Check every line of the records below for the string "other" and copy the ones that have it.

━━━━━ Data records ━━━━━

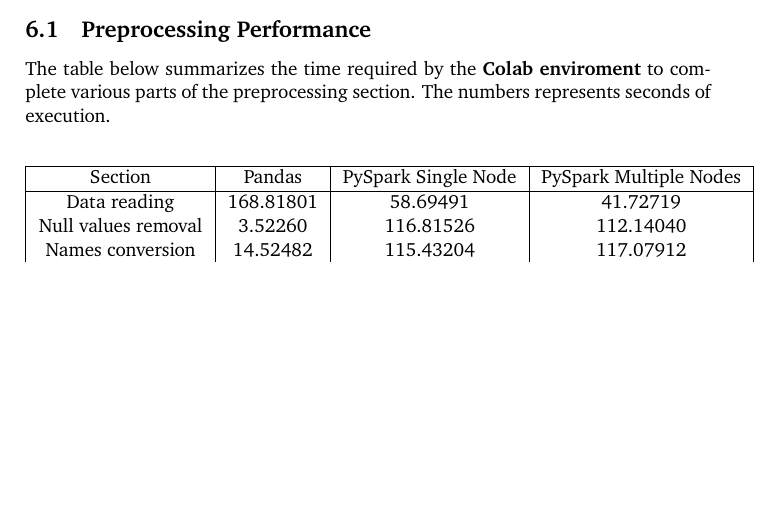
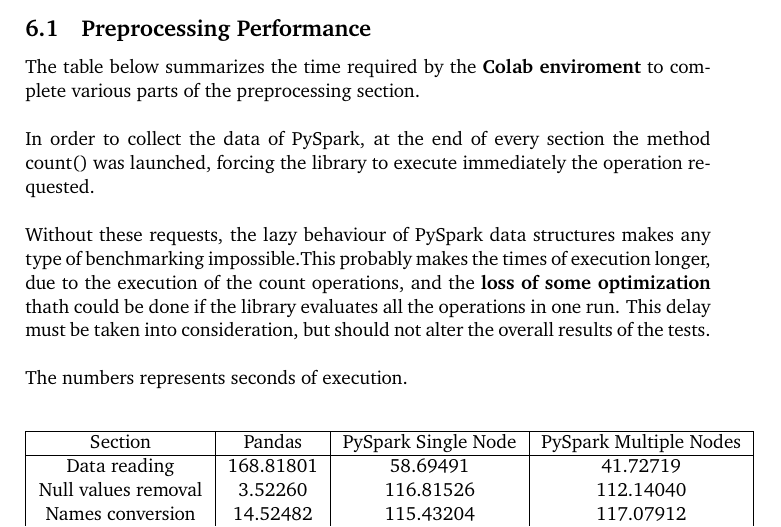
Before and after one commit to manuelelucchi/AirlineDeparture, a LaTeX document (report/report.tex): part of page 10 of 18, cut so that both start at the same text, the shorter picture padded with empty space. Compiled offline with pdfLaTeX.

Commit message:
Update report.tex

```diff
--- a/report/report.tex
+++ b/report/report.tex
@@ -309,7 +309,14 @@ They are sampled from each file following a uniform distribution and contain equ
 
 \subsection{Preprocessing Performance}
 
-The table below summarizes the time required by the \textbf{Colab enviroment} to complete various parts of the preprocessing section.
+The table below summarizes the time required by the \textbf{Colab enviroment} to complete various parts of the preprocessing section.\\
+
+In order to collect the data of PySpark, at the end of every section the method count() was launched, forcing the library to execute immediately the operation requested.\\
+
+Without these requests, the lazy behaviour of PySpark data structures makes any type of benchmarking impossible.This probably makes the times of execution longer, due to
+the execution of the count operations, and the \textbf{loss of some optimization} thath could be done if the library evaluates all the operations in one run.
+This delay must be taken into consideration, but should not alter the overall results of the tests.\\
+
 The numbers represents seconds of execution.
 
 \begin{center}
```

━━━━━
━━━━━ Data records ━━━━━

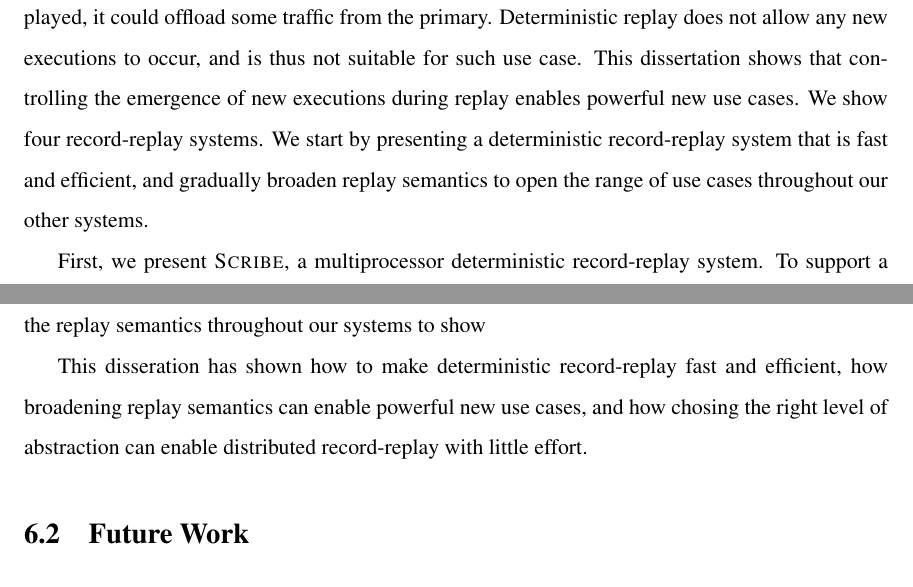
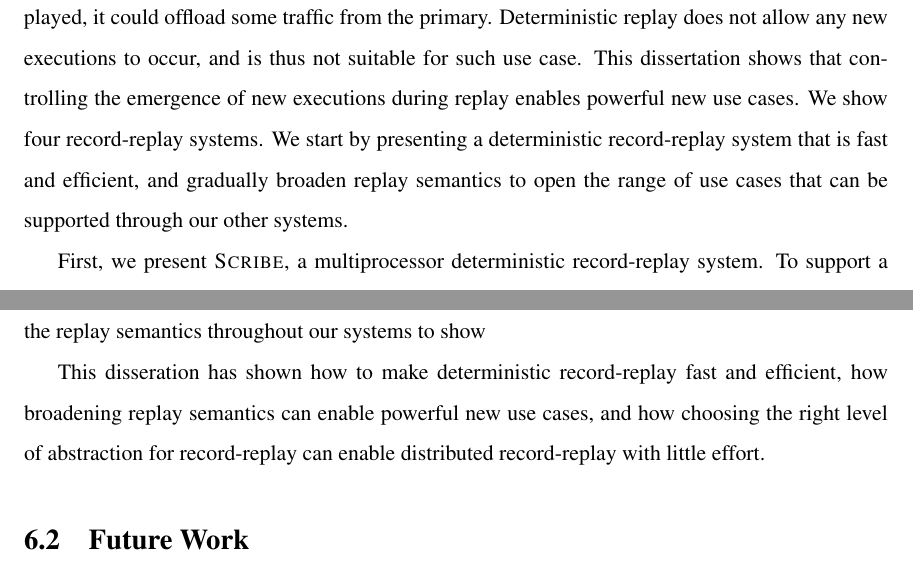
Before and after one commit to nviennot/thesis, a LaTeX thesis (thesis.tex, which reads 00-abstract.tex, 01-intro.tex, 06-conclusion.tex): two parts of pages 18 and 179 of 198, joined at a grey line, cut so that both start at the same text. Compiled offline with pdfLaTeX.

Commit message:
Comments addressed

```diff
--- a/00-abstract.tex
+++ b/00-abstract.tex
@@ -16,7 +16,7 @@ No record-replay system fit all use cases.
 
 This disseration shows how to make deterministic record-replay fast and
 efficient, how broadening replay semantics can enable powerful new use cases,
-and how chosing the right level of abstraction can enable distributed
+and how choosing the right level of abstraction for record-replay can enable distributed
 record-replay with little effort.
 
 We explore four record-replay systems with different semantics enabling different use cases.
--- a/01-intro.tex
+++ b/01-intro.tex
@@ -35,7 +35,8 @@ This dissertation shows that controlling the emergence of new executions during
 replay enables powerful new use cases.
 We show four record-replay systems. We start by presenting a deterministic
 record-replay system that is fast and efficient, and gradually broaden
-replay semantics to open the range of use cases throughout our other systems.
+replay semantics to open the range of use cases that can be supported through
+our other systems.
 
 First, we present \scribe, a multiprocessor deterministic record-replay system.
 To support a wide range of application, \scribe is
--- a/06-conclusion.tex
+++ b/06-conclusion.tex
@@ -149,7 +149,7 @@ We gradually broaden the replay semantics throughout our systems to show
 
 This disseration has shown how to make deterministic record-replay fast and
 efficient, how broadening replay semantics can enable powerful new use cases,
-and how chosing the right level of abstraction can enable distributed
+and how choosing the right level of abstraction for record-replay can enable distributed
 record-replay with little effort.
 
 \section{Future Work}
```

━━━━━
━━━━━ Data records ━━━━━

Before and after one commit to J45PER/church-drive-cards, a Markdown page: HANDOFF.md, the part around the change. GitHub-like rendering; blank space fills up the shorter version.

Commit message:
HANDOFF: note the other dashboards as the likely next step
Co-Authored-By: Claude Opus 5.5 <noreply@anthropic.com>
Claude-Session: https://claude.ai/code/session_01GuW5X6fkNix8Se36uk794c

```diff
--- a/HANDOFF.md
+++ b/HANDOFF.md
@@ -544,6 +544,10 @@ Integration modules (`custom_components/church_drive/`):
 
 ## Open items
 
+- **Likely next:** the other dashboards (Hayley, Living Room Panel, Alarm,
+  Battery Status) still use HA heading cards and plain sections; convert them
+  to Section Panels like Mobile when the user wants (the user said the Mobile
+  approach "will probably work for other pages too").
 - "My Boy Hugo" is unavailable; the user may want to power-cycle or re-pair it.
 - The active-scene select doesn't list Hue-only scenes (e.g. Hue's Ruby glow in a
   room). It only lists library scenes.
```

━━━━━

Answer to this problem:
-replay semantics to open the range of use cases throughout our other systems.
+our other systems.
HANDOFF: note the other dashboards as the likely next step
+- **Likely next:** the other dashboards (Hayley, Living Room Panel, Alarm,
+  approach "will probably work for other pages too").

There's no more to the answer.